--- Material for the task Enclosed Below ---
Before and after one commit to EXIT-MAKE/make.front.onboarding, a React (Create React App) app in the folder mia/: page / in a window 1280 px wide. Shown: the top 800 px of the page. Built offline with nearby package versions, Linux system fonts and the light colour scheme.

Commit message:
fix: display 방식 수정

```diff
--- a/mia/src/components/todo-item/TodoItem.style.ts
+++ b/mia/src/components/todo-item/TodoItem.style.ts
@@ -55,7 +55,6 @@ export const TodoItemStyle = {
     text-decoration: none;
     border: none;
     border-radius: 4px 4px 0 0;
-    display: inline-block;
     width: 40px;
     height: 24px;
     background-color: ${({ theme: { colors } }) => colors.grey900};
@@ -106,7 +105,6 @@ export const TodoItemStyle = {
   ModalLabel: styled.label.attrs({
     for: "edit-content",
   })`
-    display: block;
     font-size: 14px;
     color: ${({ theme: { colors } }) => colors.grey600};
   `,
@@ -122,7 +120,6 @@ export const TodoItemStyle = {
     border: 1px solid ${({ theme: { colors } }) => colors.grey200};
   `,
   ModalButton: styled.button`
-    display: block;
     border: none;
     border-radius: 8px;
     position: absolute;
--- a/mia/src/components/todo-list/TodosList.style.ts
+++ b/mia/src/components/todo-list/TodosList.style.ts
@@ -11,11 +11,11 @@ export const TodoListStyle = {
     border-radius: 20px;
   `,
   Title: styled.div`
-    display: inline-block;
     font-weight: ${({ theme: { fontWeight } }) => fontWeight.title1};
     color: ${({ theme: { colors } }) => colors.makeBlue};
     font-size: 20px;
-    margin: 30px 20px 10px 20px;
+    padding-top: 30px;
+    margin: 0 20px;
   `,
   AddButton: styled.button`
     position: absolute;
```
--- End of Enclosed Material for the task ---
### What this task involves
Using the listing above, report each line that mentions the word "theme".

### Result below
     background-color: ${({ theme: { colors } }) => colors.grey900};
     color: ${({ theme: { colors } }) => colors.grey600};
     border: 1px solid ${({ theme: { colors } }) => colors.grey200};
     font-weight: ${({ theme: { fontWeight } }) => fontWeight.title1};
     color: ${({ theme: { colors } }) => colors.makeBlue};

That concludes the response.